§ **ASSIGNED TASK**:
Copy out each line of the entries below in which the string "notebook" appears.

§ **Data entries**:
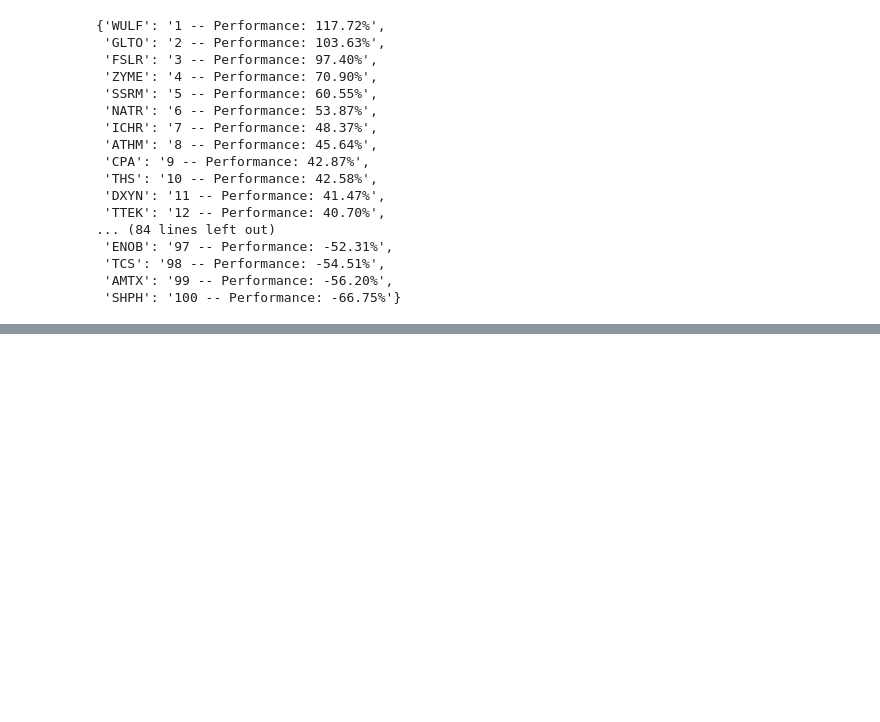
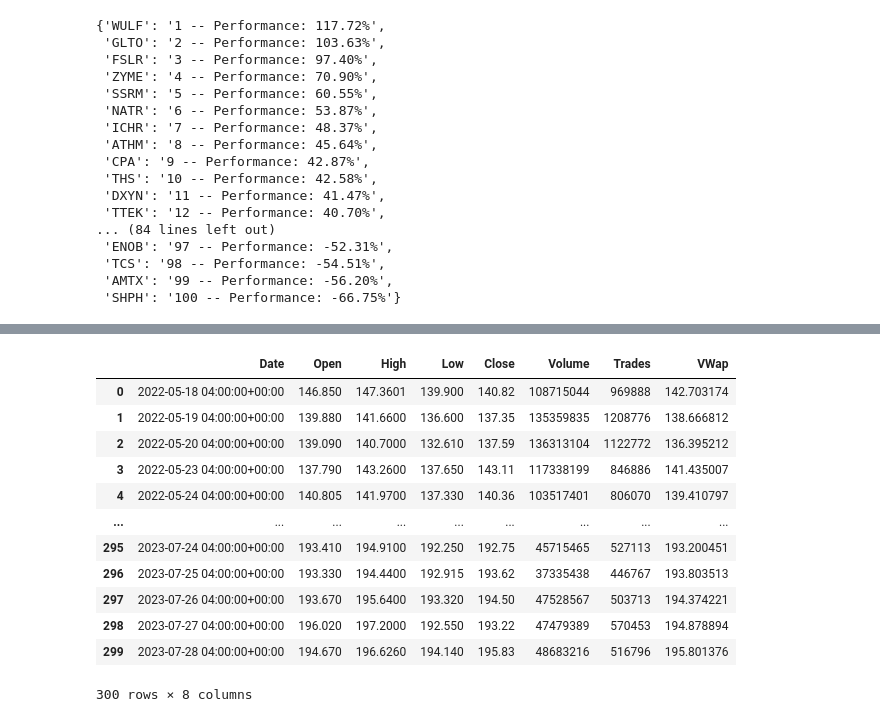
Before and after one commit to Red256/stockai, a Jupyter notebook: test.ipynb, the cells around one changed output, grey strips where cells are left out. Saved outputs shown, nothing was run; the diff lists cells and outputs as text; code cells hidden in the pictures; blank space fills up the shorter version.

```diff
--- a/test.ipynb
+++ b/test.ipynb
@@ -35,0 +189,16 @@ for row in df_rsi.itertuples():
+# %%
+get_history ("AAPL", "1d",  data_points=250)
+# %% [output]
+|  | Date | Open | High | Low | Close | Volume | Trades | VWap |
+| 0 | 2022-05-18 04:00:00+00:00 | 146.850 | 147.3601 | 139.900 | 140.82 | 108715044 | 969888 | 142.703174 |
+| 1 | 2022-05-19 04:00:00+00:00 | 139.880 | 141.6600 | 136.600 | 137.35 | 135359835 | 1208776 | 138.666812 |
+| 2 | 2022-05-20 04:00:00+00:00 | 139.090 | 140.7000 | 132.610 | 137.59 | 136313104 | 1122772 | 136.395212 |
+| 3 | 2022-05-23 04:00:00+00:00 | 137.790 | 143.2600 | 137.650 | 143.11 | 117338199 | 846886 | 141.435007 |
+| 4 | 2022-05-24 04:00:00+00:00 | 140.805 | 141.9700 | 137.330 | 140.36 | 103517401 | 806070 | 139.410797 |
+| ... | ... | ... | ... | ... | ... | ... | ... | ... |
+| 295 | 2023-07-24 04:00:00+00:00 | 193.410 | 194.9100 | 192.250 | 192.75 | 45715465 | 527113 | 193.200451 |
+| 296 | 2023-07-25 04:00:00+00:00 | 193.330 | 194.4400 | 192.915 | 193.62 | 37335438 | 446767 | 193.803513 |
+| 297 | 2023-07-26 04:00:00+00:00 | 193.670 | 195.6400 | 193.320 | 194.50 | 47528567 | 503713 | 194.374221 |
+| 298 | 2023-07-27 04:00:00+00:00 | 196.020 | 197.2000 | 192.550 | 193.22 | 47479389 | 570453 | 194.878894 |
+| 299 | 2023-07-28 04:00:00+00:00 | 194.670 | 196.6260 | 194.140 | 195.83 | 48683216 | 516796 | 195.801376 |
+300 rows × 8 columns
```
Also changed, not shown: parts of 50 cells of this notebook, 21 other files.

§ **THE COMPLETED TASK**:
Before and after one commit to Red256/stockai, a Jupyter notebook: test.ipynb, the cells around one changed output, grey strips where cells are left out. Saved outputs shown, nothing was run; the diff lists cells and outputs as text; code cells hidden in the pictures; blank space fills up the shorter version.
Also changed, not shown: parts of 50 cells of this notebook, 21 other files.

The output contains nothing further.